| How to complete this task |
Check every line below for the word "page" and copy the ones that have it.

(Revision tracking records)
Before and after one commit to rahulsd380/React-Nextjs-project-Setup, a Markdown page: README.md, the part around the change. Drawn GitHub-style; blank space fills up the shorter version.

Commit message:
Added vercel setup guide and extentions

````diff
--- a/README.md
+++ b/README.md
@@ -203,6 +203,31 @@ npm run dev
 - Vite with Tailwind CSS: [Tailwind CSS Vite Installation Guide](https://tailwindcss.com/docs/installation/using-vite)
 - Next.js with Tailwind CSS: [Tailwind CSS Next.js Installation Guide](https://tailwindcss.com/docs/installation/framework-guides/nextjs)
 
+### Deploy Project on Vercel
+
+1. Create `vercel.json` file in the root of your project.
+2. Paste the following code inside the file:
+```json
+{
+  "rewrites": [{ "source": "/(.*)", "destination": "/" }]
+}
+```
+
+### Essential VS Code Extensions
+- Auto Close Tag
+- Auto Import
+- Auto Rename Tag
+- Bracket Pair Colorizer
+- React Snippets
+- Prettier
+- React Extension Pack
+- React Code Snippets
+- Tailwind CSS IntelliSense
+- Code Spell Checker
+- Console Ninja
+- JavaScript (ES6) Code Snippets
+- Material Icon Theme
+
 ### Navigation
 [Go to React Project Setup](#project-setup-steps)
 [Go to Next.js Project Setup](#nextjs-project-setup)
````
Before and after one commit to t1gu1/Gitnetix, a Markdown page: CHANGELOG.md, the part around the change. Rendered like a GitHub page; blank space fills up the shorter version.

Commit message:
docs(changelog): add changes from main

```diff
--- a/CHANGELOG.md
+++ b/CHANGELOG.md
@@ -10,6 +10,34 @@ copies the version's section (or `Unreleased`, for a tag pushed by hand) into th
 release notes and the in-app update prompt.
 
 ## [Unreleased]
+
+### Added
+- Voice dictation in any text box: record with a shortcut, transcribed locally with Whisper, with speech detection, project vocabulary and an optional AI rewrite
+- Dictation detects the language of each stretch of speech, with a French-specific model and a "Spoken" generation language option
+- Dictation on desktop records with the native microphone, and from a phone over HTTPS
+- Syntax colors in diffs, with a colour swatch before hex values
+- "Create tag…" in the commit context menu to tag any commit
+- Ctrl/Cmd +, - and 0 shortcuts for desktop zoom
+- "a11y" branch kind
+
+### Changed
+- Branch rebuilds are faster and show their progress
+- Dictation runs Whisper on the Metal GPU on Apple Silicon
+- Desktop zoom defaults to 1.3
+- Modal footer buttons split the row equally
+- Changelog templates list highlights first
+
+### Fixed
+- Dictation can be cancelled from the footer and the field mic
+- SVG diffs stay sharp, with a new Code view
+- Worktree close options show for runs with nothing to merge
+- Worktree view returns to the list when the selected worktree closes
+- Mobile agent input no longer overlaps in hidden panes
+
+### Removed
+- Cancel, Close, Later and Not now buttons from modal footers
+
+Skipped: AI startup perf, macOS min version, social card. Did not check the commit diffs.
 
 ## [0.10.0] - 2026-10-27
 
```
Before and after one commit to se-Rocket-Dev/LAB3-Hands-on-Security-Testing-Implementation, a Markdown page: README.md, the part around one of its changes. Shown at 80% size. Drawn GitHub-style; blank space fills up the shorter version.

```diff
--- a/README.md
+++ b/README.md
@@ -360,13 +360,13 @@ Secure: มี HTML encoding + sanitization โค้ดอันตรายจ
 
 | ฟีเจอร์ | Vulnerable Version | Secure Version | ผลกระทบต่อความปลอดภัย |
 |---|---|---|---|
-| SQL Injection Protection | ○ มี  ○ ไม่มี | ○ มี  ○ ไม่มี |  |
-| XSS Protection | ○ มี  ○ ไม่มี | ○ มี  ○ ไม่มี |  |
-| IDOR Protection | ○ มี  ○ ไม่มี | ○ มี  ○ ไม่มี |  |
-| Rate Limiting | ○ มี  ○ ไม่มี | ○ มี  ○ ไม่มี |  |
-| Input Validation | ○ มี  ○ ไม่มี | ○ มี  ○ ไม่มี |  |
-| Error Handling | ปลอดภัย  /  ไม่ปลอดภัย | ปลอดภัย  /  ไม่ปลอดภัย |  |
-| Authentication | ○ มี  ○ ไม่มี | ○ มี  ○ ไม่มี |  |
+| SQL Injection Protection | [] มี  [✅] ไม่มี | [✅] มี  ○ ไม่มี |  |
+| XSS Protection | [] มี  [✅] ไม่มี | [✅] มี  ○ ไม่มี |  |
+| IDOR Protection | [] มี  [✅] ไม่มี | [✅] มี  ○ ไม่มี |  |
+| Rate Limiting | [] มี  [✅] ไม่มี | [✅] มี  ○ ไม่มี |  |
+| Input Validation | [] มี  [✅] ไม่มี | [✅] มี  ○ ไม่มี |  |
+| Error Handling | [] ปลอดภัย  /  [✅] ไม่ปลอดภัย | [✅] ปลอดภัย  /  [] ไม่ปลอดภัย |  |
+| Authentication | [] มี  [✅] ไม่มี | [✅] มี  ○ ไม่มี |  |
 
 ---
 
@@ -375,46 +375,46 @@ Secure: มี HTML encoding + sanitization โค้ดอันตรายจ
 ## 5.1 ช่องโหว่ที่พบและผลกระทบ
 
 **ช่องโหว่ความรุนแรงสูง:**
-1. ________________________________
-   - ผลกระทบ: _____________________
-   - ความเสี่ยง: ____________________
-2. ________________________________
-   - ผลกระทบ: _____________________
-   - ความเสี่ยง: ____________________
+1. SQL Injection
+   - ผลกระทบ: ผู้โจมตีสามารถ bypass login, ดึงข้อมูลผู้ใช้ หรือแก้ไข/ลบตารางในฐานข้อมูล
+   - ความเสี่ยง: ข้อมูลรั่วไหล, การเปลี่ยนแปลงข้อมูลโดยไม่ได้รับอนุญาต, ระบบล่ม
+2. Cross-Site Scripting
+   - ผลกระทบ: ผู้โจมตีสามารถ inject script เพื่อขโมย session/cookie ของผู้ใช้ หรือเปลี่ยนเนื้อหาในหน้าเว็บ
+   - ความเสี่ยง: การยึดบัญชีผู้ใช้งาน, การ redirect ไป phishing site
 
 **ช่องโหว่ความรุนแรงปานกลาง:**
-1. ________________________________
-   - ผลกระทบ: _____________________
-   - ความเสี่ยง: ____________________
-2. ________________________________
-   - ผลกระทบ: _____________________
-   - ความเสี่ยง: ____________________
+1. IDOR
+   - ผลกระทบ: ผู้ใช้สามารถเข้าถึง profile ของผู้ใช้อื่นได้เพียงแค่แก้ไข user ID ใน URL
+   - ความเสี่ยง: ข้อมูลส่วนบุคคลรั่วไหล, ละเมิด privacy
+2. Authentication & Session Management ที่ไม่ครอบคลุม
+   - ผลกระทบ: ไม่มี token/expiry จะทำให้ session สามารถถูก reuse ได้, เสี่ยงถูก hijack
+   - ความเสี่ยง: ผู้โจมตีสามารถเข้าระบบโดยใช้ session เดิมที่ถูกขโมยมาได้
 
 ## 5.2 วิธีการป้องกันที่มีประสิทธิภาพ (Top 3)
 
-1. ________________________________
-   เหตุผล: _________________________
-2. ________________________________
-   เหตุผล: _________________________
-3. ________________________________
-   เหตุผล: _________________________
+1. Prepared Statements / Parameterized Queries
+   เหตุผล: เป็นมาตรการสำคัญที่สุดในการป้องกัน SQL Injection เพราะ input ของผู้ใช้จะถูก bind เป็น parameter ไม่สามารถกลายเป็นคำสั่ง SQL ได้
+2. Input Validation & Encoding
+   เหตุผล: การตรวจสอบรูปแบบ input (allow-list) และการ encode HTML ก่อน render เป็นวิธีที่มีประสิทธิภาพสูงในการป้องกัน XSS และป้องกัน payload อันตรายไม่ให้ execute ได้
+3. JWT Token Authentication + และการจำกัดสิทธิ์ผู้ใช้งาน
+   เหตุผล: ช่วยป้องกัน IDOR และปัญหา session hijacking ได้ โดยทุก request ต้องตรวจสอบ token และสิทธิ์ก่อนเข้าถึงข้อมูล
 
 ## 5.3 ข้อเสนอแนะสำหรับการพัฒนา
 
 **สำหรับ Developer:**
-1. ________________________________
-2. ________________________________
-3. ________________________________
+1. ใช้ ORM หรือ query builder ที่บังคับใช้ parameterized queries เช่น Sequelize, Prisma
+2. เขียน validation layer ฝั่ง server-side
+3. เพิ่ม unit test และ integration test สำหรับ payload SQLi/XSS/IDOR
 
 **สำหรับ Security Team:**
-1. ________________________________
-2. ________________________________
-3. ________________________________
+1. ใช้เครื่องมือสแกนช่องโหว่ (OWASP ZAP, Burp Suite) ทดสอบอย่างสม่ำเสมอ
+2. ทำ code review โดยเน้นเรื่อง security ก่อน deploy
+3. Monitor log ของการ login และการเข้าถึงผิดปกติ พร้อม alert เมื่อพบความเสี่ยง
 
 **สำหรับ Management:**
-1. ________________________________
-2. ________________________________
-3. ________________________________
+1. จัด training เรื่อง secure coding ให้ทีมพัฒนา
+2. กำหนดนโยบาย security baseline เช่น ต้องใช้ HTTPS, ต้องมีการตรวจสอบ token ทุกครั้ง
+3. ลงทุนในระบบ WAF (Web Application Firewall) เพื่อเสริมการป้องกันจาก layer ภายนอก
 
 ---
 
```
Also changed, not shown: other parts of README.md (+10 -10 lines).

| Output |
Before and after one commit to rahulsd380/React-Nextjs-project-Setup, a Markdown page: README.md, the part around the change. Drawn GitHub-style; blank space fills up the shorter version.
Before and after one commit to t1gu1/Gitnetix, a Markdown page: CHANGELOG.md, the part around the change. Rendered like a GitHub page; blank space fills up the shorter version.
Before and after one commit to se-Rocket-Dev/LAB3-Hands-on-Security-Testing-Implementation, a Markdown page: README.md, the part around one of its changes. Shown at 80% size. Drawn GitHub-style; blank space fills up the shorter version.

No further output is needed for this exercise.